* [About this exercise]
Copy all lines containing the string "Chair" from the records below.

Given records below:

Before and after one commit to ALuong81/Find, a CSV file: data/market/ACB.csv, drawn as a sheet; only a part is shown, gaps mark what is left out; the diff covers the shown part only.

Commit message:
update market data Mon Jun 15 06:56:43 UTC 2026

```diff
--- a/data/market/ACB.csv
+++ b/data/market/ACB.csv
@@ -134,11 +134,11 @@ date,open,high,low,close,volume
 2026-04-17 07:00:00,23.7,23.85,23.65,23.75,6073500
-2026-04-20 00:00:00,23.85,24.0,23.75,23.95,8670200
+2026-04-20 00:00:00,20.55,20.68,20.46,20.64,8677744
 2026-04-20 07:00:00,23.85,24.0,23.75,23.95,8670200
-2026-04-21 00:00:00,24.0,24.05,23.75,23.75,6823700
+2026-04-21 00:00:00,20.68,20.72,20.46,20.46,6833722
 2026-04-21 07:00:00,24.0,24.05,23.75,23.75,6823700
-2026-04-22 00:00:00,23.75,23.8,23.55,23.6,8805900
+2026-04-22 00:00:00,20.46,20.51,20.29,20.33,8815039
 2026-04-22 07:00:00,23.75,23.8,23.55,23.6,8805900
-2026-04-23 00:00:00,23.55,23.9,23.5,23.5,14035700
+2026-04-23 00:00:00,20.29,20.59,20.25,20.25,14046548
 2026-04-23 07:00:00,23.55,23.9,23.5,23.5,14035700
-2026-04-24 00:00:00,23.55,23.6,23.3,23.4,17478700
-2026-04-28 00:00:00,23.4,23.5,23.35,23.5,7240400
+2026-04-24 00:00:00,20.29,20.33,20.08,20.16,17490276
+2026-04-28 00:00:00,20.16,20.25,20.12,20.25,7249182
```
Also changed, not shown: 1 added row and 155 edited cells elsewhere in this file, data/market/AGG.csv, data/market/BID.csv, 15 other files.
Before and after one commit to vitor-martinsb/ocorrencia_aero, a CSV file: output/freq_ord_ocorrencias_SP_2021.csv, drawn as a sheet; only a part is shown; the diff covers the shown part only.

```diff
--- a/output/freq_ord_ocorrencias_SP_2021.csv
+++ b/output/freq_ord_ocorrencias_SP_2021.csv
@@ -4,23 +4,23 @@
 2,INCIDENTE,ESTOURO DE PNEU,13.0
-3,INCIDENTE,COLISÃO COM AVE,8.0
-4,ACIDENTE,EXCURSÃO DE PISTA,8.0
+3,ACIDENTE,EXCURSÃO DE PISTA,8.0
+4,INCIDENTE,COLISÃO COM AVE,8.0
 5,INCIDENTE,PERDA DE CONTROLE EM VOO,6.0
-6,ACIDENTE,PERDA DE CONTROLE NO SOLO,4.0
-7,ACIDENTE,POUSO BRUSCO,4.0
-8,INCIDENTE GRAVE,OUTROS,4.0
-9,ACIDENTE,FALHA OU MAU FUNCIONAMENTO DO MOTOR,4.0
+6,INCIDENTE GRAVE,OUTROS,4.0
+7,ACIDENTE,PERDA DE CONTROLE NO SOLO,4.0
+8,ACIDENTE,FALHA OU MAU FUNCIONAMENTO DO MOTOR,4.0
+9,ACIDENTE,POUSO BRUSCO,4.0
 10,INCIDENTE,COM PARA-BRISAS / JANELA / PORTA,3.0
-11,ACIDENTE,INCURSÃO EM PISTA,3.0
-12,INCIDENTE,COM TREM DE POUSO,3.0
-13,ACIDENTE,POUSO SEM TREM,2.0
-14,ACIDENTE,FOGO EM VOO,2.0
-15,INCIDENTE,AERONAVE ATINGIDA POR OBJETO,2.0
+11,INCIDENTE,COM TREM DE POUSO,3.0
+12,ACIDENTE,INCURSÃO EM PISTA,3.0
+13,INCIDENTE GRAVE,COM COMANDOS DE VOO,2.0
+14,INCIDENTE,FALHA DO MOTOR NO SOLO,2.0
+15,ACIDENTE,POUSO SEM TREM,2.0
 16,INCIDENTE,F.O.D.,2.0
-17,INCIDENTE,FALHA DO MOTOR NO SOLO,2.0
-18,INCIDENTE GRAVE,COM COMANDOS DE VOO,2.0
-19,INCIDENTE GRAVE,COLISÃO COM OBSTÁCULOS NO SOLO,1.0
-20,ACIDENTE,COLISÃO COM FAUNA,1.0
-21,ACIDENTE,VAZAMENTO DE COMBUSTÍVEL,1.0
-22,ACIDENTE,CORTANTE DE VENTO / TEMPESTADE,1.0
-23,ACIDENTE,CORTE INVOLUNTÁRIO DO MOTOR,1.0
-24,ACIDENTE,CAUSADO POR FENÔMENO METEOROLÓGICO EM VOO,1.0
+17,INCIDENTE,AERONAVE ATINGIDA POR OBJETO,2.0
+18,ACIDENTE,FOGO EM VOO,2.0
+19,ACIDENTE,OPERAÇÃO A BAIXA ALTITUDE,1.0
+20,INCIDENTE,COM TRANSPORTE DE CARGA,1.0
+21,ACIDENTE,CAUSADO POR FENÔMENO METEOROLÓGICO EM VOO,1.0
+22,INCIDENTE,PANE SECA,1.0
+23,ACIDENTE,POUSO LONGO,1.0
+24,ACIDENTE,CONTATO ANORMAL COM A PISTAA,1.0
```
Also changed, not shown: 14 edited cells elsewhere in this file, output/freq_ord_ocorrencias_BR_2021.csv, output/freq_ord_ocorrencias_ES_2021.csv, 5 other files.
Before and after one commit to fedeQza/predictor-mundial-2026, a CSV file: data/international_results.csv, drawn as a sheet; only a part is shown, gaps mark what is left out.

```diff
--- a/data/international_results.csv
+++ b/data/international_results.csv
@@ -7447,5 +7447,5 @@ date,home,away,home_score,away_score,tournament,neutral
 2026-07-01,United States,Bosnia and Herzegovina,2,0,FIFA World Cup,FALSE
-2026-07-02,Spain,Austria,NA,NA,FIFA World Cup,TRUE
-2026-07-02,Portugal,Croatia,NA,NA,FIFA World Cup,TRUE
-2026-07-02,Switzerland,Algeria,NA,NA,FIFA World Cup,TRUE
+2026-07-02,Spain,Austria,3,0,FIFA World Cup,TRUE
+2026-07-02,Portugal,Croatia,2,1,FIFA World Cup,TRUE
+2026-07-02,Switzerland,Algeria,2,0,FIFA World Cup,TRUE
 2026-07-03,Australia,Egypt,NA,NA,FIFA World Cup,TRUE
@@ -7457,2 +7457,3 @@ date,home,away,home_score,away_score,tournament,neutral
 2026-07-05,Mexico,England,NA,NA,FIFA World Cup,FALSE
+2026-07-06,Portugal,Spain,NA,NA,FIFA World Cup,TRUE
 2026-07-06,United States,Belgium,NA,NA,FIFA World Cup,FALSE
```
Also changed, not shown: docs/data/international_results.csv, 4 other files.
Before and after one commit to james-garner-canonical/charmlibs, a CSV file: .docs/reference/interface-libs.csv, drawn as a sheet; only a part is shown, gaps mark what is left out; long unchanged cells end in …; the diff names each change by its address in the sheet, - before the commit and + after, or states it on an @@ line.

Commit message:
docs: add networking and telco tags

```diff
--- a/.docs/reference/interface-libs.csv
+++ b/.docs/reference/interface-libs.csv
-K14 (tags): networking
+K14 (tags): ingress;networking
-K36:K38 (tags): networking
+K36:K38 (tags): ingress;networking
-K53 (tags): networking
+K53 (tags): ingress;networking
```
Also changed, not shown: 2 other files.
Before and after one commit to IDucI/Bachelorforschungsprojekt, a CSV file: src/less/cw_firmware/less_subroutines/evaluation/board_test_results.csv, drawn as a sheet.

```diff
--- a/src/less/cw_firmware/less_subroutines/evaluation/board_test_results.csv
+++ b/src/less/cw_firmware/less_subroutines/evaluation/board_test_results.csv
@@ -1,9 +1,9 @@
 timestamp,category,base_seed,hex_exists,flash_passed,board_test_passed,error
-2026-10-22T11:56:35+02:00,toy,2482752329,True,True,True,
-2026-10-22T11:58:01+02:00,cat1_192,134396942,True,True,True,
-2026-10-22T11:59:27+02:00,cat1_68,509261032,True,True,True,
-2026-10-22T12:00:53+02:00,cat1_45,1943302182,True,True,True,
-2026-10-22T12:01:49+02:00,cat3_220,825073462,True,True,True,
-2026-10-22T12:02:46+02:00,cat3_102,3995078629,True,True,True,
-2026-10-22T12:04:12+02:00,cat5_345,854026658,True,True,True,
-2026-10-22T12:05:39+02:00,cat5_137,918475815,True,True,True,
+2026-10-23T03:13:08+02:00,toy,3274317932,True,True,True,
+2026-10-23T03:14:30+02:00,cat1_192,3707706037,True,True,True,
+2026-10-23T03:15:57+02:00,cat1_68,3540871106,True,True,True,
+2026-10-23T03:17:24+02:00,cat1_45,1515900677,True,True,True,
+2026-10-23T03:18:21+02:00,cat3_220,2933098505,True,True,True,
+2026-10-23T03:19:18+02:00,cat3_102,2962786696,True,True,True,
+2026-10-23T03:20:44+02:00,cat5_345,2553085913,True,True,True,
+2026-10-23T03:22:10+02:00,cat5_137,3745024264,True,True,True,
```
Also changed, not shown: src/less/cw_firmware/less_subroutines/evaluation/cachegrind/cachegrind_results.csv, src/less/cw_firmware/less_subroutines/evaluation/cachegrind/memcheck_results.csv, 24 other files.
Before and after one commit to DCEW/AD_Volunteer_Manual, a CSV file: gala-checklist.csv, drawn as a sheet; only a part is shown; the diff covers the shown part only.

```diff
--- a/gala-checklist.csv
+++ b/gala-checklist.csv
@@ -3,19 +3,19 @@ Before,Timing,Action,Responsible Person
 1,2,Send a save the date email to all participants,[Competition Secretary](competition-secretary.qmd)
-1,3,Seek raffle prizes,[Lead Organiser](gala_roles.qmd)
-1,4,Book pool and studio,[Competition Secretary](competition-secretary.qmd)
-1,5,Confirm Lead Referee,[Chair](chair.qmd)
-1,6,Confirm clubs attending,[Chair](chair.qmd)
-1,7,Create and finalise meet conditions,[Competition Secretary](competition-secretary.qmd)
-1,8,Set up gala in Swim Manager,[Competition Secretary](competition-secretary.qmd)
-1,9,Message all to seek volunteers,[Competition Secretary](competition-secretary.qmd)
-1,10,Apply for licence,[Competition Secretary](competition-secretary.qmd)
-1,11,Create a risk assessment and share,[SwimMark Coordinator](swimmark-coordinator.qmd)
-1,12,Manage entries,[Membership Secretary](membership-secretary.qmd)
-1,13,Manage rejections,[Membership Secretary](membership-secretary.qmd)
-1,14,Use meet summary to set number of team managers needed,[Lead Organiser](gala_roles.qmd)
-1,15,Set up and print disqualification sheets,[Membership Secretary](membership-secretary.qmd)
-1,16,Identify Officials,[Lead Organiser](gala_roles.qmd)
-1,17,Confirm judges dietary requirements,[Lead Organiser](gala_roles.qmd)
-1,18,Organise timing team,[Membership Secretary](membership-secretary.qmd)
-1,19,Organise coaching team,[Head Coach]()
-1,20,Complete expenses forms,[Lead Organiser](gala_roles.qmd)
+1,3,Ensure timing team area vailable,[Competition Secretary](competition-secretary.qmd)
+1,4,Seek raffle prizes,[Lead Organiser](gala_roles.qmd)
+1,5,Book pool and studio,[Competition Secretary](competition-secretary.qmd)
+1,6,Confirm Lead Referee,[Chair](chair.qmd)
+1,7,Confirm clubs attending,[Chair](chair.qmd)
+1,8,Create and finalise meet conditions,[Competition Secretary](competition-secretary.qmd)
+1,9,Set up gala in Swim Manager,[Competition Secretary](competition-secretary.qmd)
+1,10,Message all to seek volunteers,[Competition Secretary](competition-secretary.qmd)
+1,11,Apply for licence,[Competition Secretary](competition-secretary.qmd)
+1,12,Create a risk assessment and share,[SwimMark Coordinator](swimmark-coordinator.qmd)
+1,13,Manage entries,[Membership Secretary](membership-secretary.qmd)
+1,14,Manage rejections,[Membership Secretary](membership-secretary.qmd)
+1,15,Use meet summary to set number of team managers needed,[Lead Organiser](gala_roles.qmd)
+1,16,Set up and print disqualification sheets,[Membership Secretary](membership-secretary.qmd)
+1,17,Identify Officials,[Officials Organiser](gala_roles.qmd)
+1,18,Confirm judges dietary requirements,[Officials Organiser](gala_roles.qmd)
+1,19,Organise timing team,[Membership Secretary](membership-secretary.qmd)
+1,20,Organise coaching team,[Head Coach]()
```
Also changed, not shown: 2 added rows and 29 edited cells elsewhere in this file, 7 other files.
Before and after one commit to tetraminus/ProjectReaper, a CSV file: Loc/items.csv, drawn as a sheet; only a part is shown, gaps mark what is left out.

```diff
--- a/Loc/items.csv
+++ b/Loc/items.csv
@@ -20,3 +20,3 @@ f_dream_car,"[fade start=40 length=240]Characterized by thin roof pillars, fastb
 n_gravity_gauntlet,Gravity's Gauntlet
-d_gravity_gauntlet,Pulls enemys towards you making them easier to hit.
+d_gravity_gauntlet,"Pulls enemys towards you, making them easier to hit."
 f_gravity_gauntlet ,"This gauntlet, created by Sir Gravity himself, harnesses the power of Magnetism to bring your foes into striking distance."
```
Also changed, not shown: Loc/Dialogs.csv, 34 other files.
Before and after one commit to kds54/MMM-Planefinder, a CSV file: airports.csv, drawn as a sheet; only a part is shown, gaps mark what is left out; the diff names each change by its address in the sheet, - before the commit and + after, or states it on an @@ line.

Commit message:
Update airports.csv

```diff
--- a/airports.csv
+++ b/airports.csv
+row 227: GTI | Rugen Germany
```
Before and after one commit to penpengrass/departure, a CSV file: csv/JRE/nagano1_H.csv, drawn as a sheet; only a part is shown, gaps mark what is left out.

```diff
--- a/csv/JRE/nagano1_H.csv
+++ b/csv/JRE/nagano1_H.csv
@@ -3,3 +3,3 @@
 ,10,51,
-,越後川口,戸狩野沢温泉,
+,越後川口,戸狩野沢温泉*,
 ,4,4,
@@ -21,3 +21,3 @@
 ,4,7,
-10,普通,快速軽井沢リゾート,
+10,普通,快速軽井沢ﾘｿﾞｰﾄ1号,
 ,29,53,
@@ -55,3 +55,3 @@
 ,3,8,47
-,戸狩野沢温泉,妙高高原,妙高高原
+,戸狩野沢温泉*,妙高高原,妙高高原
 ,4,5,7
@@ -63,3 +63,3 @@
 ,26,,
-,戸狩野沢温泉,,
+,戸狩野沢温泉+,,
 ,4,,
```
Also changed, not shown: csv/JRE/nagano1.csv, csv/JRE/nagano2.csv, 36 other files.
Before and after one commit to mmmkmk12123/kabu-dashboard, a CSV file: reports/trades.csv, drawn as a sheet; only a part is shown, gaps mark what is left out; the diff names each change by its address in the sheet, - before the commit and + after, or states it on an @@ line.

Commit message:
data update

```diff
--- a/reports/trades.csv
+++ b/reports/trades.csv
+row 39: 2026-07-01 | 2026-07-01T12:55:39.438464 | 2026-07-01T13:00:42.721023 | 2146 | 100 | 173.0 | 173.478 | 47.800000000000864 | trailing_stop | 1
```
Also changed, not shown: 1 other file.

End of Given records.

* [Exercise answer]
-1,5,Confirm Lead Referee,[Chair](chair.qmd)
-1,6,Confirm clubs attending,[Chair](chair.qmd)
+1,6,Confirm Lead Referee,[Chair](chair.qmd)
+1,7,Confirm clubs attending,[Chair](chair.qmd)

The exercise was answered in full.